- **WHAT TO DO**:
The lines you return must be all those in the data that hold the string "between".

- **DATA TO USE**:
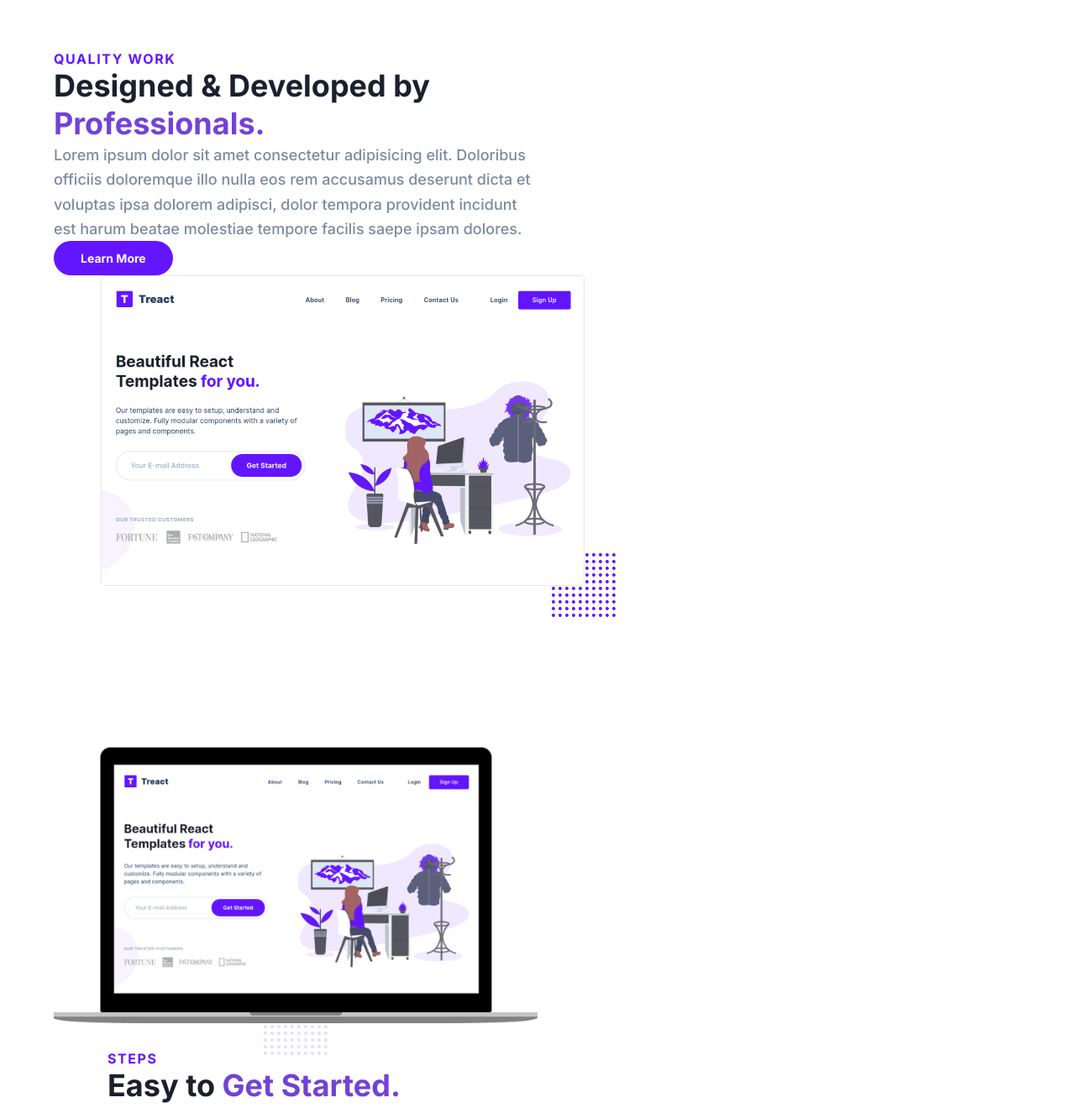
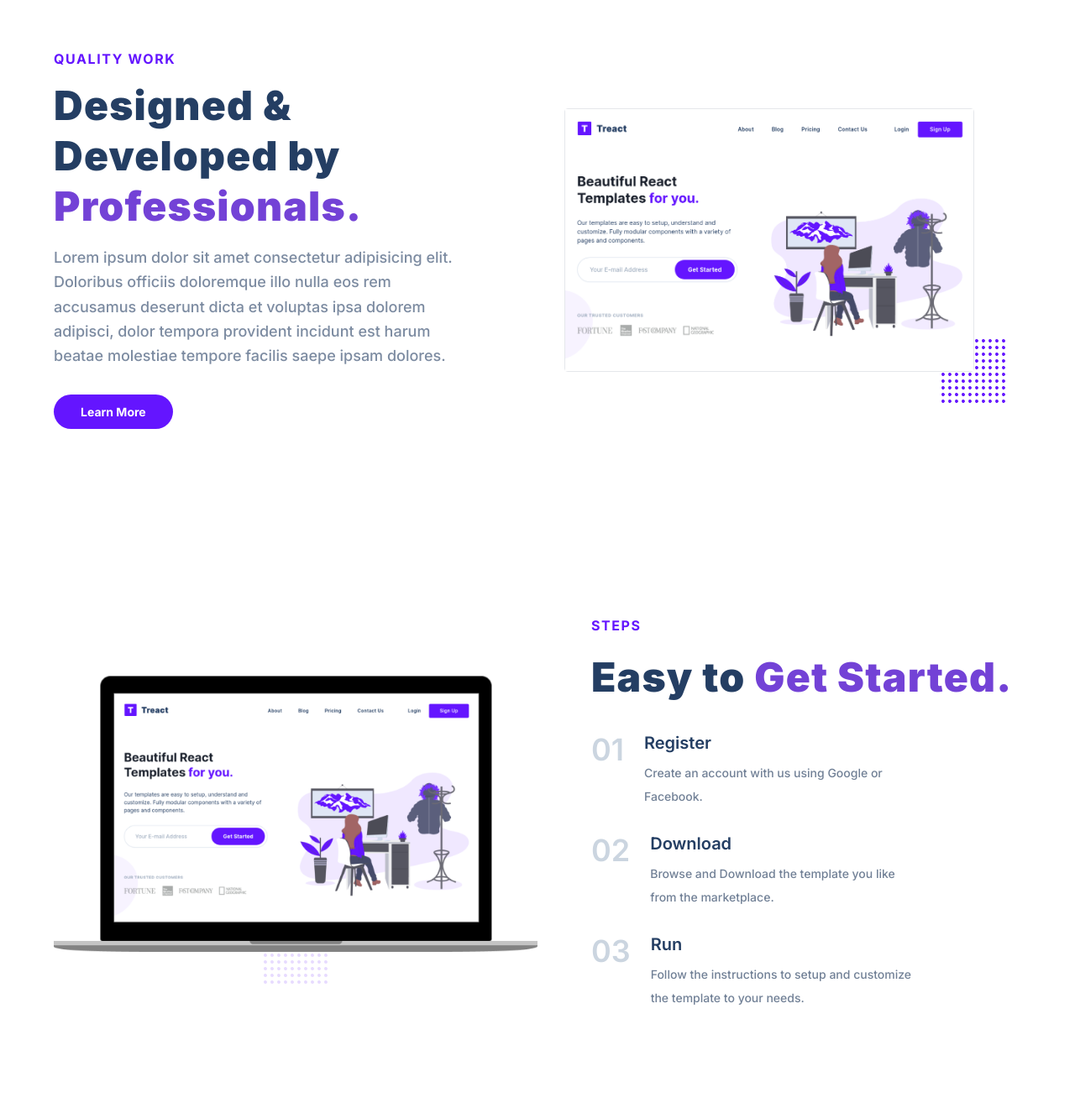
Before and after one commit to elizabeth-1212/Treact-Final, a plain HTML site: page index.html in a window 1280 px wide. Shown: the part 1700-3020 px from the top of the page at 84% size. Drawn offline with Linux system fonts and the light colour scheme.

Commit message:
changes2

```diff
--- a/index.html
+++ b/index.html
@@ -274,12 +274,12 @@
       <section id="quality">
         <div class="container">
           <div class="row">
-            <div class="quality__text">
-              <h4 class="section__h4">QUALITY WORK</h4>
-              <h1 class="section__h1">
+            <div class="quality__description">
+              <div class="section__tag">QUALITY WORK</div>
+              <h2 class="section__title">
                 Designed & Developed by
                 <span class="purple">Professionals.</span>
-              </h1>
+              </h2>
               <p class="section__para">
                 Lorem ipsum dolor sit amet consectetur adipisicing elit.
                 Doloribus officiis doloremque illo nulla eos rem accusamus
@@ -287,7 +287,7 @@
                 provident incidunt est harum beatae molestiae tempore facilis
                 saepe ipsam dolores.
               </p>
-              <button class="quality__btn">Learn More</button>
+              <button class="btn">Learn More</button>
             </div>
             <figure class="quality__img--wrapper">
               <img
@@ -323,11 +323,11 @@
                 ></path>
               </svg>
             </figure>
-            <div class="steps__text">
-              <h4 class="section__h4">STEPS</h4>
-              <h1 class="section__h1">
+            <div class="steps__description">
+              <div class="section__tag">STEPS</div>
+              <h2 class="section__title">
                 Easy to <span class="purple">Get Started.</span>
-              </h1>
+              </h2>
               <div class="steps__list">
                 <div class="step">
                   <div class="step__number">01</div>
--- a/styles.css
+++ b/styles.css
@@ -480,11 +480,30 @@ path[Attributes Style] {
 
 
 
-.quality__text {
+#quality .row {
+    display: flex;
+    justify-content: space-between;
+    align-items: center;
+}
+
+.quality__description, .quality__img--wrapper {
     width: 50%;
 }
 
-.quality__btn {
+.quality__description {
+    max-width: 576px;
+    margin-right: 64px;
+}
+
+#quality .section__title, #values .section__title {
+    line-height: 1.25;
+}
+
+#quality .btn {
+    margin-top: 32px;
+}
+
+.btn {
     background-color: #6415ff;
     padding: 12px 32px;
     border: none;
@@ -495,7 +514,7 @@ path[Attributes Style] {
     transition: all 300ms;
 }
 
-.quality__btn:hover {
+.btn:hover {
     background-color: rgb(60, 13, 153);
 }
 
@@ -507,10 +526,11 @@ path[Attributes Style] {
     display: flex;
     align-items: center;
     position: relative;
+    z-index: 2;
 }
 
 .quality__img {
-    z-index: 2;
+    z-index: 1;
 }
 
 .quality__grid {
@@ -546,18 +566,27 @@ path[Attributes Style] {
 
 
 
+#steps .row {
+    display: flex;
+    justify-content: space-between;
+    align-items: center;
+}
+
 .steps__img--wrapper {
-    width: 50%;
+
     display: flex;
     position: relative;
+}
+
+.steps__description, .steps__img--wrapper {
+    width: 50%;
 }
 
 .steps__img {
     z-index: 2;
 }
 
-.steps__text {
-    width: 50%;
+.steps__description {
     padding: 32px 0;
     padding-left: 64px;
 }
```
---
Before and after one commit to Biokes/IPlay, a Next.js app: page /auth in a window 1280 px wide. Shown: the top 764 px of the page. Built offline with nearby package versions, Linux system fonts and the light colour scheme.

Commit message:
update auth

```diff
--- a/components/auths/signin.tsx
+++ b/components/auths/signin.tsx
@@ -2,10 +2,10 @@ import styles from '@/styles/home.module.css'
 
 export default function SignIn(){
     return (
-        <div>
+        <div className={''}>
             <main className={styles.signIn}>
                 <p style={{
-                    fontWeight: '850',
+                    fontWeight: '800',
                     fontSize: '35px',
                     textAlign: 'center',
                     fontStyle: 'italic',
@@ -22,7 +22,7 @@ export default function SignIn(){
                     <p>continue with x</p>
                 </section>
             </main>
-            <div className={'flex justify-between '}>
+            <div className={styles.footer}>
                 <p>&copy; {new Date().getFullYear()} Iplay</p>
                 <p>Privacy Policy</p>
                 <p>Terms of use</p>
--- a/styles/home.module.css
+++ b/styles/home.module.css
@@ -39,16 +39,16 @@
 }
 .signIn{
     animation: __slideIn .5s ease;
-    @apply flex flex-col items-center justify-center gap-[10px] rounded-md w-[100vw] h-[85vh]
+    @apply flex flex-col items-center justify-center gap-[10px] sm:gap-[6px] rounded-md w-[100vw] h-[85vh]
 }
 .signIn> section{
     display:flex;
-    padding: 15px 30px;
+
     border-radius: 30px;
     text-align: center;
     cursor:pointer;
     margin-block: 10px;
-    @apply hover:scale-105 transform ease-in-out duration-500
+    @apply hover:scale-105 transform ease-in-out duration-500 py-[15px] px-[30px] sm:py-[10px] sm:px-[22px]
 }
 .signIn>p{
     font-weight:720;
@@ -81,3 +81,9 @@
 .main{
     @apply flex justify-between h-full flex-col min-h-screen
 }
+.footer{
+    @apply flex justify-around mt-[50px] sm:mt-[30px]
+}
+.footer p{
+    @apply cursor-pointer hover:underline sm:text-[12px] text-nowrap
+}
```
--
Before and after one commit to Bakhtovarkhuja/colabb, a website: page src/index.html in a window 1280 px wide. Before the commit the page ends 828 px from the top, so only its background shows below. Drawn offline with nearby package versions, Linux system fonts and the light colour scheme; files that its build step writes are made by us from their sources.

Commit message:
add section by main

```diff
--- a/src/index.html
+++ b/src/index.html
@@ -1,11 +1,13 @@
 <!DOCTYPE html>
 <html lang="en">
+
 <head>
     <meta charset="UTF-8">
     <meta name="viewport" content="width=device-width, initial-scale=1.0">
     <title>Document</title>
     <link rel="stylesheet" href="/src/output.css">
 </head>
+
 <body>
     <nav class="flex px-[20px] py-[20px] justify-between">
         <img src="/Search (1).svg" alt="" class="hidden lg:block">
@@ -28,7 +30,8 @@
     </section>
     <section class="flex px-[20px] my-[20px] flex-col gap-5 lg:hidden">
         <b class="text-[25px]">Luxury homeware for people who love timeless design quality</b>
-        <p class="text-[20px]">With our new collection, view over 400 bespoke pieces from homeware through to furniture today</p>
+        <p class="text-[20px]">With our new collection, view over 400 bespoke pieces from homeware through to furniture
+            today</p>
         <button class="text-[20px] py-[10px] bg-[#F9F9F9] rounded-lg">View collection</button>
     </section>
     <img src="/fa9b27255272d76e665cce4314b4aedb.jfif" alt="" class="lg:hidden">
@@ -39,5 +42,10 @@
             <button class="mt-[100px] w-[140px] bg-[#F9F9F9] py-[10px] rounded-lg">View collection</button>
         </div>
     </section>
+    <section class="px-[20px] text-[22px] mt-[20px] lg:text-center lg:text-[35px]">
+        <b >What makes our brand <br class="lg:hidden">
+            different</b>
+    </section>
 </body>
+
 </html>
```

- **EXERCISE RESULT**:
+    justify-content: space-between;
+    justify-content: space-between;
-            <div className={'flex justify-between '}>
     @apply flex justify-between h-full flex-col min-h-screen
     <nav class="flex px-[20px] py-[20px] justify-between">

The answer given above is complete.